http://www.arm.com/products/processors/technologies/neon.php and can
only process 4 floating point elements. ARM processors support
byte-sized blend instructions but only recent Intel processors added
support for byte-sized blends. ARM processors support variable shifts
but only Intel processors with AVX2 support variable shifts. Different
generations of Intel processors support different instruction sets with
different features such as broadcasting from a local register, 16-bit
and 64-bit arithmetic, and varied shuffles. Modern processors even
feature predicated arithmetic and scatter/gather instructions that are
very difficult to model using target independent high-level intrinsics.
The designers of the high-level target independent API should decide if
they want to support the union of all vector instruction sets, or the
intersection. A subset of the vector instructions that represent the
intersection of all popular instruction sets is not useable for writing
non-trivial vector programs. And the superset of the vector instructions
will cause huge performance regressions on platforms that do not support
the used instructions.
Code that uses SIMD.js is not performance-portable. Modern vectorizing
compilers feature complex cost models and heuristics for deciding when

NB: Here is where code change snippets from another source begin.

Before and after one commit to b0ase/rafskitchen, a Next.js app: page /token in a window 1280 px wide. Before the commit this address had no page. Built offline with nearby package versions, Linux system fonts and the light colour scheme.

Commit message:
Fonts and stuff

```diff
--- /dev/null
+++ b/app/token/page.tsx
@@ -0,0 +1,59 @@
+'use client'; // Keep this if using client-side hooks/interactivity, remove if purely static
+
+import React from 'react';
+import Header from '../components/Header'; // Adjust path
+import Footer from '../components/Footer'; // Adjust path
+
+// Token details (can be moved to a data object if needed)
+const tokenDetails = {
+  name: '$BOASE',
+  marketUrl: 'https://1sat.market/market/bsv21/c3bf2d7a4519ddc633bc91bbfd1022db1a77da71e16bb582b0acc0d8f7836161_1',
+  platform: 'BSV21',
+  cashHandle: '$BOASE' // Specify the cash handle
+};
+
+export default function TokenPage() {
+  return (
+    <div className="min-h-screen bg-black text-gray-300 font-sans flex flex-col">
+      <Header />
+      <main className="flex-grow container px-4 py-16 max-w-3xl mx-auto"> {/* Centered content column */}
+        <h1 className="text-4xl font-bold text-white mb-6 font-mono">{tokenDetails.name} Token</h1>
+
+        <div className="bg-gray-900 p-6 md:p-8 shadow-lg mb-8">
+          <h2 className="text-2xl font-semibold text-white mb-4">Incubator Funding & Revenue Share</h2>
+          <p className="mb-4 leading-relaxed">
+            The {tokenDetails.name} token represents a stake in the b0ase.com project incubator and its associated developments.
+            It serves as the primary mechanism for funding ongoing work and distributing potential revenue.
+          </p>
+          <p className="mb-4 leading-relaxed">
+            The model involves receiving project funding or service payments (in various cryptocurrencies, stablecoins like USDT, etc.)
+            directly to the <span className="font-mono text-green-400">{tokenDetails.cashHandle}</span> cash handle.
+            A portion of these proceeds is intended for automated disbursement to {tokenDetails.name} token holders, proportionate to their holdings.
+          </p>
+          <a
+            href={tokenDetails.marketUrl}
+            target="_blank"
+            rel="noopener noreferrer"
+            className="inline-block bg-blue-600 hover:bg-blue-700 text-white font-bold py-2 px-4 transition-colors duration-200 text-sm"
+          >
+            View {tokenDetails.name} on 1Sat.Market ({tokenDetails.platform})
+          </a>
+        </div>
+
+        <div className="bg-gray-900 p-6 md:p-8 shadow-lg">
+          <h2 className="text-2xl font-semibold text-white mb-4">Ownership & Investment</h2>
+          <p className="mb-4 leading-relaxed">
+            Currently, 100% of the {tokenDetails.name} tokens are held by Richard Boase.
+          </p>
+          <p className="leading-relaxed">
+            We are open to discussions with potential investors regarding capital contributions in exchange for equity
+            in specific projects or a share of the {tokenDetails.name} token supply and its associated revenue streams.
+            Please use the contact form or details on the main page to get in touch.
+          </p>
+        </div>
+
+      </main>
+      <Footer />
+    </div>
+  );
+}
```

to vectorize, at which vector width, and how many loop iterations to
interleave. The cost models takes into account the features of the
vector instruction set, properties of the architecture such as the
number of vector registers, and properties of the current processor
generation. Making a poor selection decision on any of the vectorization
parameters can result in a major performance regression. Executing
vector intrinsics on processors that don’t support them is slower than
executing multiple scalar instructions because the compiler can’t always
generate efficient with the same semantics.
I don’t believe that it is possible to write non-trivial vector code
that will show performance gains on processors from different families.
Executing vector code with insufficient hardware support will cause
major performance regressions. One of the motivations for SIMD.js was to